## Your instructions
Scan the lines below and report each one containing "refined" by copying it.

## Stored entries
────────

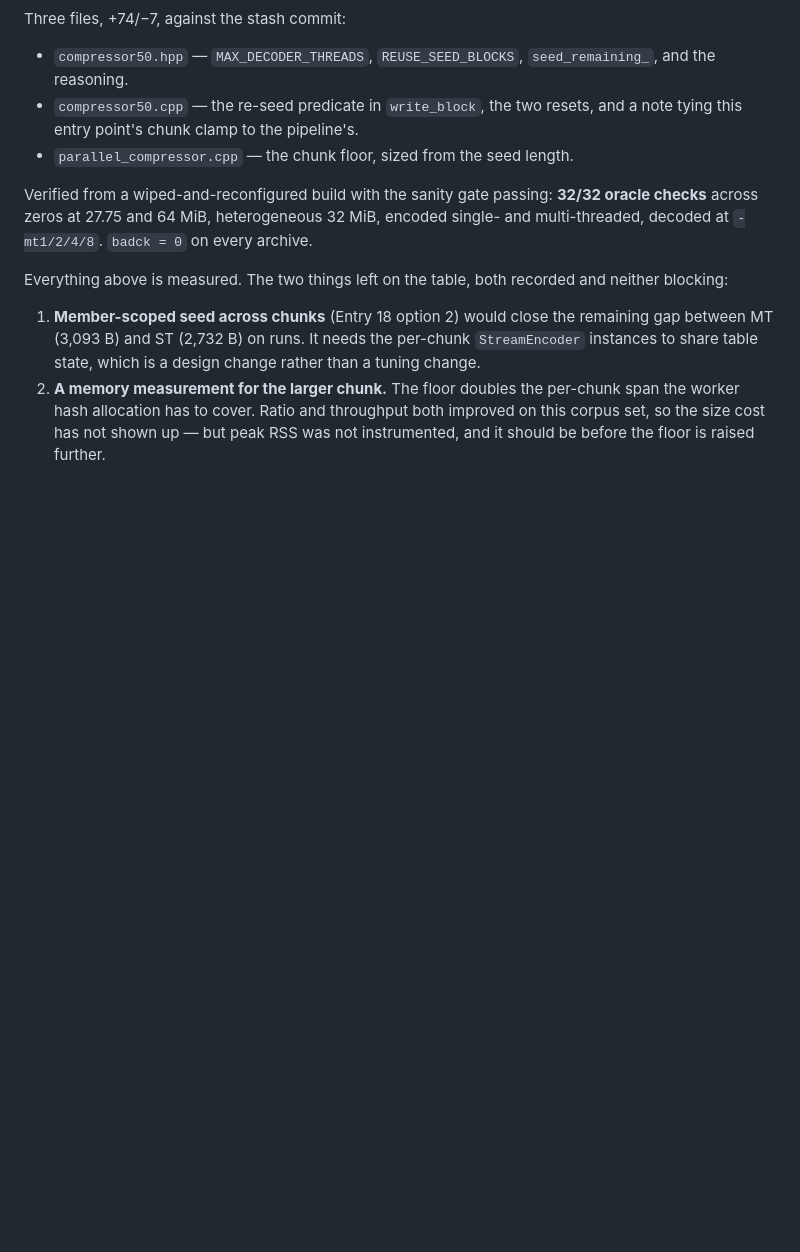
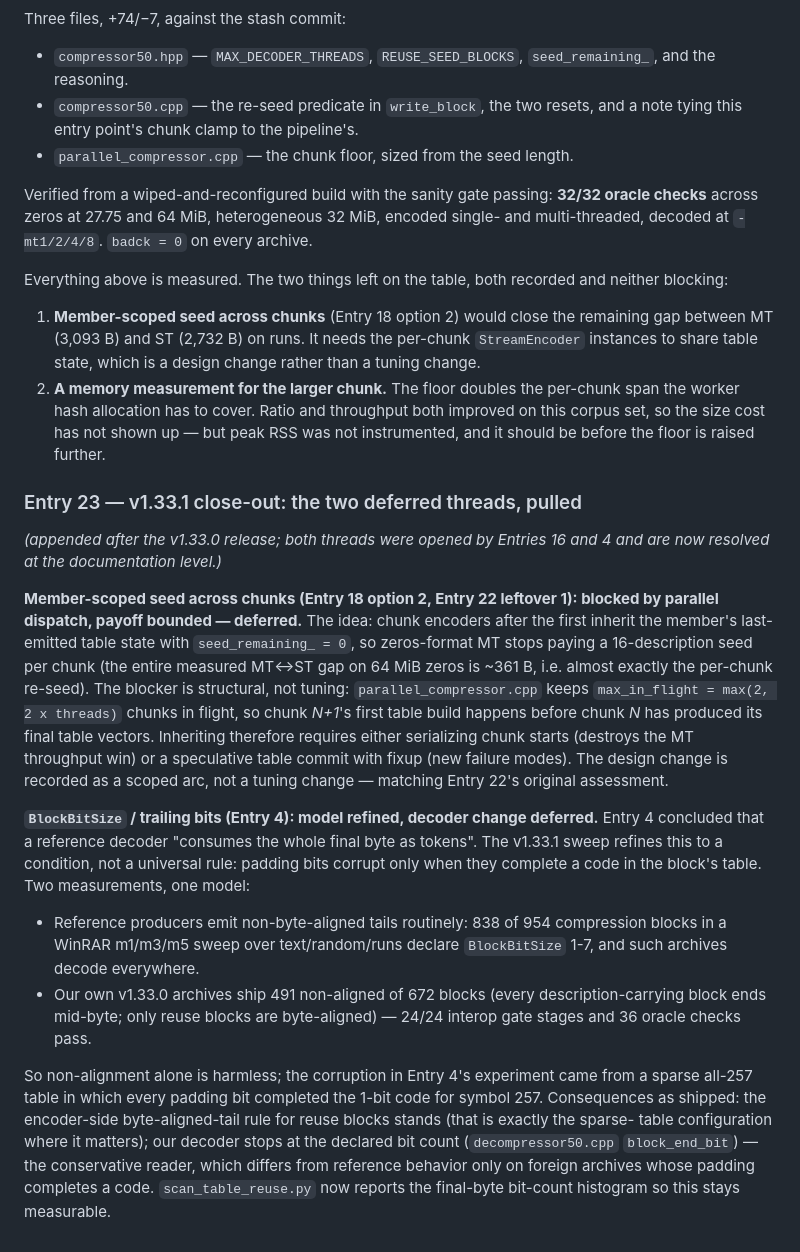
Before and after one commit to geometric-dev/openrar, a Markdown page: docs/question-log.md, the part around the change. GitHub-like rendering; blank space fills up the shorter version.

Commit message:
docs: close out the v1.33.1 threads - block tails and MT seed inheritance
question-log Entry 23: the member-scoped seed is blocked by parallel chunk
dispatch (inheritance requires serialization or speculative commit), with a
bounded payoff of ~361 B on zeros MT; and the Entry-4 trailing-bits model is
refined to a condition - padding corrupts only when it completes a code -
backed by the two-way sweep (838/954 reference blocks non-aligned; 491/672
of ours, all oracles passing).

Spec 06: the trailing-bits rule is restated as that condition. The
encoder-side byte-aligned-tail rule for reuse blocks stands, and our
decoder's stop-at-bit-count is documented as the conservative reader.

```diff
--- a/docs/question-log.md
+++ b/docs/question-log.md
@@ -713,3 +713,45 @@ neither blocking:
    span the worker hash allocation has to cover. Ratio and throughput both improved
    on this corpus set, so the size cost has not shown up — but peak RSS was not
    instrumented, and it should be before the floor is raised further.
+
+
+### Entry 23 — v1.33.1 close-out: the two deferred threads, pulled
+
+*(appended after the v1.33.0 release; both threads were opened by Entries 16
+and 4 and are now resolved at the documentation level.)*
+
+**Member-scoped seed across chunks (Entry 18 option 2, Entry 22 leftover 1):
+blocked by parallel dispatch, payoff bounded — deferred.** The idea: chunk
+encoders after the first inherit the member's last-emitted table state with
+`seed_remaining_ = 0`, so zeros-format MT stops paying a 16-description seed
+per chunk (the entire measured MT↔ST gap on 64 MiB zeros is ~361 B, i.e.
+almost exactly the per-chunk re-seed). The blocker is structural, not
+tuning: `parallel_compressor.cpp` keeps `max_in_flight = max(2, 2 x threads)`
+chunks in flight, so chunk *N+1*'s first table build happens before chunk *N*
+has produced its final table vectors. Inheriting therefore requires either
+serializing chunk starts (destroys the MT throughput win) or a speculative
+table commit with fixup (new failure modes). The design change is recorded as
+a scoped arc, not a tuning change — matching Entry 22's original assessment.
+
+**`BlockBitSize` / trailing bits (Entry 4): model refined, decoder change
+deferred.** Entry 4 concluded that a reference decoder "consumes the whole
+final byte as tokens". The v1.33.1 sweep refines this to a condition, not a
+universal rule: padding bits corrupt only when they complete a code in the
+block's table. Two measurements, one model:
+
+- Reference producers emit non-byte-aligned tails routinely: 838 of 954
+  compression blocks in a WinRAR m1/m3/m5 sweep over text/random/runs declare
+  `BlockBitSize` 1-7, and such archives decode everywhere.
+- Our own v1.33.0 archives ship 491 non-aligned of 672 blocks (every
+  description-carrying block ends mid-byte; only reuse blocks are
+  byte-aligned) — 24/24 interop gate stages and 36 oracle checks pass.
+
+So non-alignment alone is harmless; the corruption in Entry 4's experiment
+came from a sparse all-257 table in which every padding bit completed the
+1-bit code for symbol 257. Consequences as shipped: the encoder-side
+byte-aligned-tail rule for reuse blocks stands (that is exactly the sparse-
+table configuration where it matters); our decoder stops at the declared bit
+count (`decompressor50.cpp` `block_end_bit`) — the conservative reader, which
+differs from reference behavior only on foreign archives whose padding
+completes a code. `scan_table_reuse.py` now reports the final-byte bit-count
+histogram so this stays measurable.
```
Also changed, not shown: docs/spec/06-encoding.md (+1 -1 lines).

────────

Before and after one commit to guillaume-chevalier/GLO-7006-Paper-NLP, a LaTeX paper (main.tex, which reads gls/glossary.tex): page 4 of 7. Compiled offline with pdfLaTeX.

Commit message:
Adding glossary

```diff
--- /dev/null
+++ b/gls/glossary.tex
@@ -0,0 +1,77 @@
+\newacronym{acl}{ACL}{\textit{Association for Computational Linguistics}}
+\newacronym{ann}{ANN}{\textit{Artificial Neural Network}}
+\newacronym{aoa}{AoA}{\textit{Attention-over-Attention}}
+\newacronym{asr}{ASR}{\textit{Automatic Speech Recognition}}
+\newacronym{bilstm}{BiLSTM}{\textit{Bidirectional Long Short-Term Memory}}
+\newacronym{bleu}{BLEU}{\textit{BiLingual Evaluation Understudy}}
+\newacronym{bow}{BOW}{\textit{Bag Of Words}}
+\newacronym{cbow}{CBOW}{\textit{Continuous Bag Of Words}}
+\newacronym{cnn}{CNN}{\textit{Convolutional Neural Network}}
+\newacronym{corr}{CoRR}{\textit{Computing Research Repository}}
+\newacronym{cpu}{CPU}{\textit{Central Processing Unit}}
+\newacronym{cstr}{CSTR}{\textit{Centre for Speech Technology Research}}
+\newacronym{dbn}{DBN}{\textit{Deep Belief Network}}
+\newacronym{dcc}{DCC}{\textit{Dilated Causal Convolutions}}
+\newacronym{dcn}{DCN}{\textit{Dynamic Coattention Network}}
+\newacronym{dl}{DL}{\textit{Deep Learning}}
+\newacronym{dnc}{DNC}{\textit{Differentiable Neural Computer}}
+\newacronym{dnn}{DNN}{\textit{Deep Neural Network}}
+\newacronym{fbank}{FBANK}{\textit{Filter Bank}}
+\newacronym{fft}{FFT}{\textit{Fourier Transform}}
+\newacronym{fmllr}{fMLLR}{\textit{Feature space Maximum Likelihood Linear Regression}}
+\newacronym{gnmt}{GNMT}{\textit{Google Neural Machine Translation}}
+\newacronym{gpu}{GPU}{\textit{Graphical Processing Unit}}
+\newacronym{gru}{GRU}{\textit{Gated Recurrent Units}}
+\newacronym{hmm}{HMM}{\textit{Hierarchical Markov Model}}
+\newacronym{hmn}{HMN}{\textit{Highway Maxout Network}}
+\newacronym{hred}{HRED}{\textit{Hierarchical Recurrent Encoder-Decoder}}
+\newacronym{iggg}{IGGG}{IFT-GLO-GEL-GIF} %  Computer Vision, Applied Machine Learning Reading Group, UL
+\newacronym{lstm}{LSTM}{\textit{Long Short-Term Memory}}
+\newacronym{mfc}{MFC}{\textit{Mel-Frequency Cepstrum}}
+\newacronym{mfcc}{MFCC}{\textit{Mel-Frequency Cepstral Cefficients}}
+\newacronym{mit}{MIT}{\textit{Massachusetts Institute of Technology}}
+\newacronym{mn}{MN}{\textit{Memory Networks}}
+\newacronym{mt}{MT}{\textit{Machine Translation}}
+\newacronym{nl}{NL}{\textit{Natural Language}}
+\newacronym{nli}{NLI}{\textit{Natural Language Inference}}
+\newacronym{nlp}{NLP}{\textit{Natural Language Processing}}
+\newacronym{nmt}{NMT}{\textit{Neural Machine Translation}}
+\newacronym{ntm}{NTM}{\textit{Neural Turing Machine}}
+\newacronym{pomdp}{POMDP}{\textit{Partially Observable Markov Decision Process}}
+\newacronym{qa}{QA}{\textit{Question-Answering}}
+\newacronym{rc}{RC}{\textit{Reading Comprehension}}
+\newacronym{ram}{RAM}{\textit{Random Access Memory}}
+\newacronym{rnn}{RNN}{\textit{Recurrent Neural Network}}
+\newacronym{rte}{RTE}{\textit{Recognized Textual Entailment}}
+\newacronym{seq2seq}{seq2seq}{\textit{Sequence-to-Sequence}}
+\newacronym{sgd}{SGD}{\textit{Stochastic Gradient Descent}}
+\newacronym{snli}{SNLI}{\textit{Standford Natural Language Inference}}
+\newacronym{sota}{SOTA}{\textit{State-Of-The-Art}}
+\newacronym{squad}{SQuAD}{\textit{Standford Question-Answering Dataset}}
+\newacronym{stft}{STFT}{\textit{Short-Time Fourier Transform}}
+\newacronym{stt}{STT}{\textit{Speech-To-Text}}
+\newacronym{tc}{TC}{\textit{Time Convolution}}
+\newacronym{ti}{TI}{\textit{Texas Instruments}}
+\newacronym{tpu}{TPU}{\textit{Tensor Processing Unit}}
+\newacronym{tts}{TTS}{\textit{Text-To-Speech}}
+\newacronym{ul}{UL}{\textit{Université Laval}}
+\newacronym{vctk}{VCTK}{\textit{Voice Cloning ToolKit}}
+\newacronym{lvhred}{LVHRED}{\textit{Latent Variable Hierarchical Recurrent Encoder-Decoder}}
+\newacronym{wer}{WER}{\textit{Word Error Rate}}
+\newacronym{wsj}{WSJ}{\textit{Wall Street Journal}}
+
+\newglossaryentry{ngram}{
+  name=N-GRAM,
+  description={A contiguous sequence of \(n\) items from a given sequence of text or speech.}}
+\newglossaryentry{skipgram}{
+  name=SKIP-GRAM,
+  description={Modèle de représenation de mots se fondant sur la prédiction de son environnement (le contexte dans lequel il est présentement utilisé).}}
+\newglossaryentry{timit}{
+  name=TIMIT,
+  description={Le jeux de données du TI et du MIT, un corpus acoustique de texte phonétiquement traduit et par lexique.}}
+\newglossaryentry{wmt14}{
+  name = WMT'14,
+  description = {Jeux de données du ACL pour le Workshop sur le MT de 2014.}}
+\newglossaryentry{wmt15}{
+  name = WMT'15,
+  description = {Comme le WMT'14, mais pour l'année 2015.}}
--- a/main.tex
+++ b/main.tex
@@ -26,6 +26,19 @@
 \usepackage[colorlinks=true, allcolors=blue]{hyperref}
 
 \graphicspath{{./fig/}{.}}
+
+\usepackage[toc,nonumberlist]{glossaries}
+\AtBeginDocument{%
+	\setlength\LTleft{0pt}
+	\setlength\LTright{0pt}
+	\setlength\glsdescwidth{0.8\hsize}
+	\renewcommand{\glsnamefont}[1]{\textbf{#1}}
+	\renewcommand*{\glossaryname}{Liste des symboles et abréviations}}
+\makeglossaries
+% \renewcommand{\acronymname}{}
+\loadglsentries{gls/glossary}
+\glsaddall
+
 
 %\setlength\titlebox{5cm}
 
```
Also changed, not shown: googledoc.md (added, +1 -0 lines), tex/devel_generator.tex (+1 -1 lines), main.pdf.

────────

## Solved problem
refined to a condition - padding corrupts only when it completes a code -
+**`BlockBitSize` / trailing bits (Entry 4): model refined, decoder change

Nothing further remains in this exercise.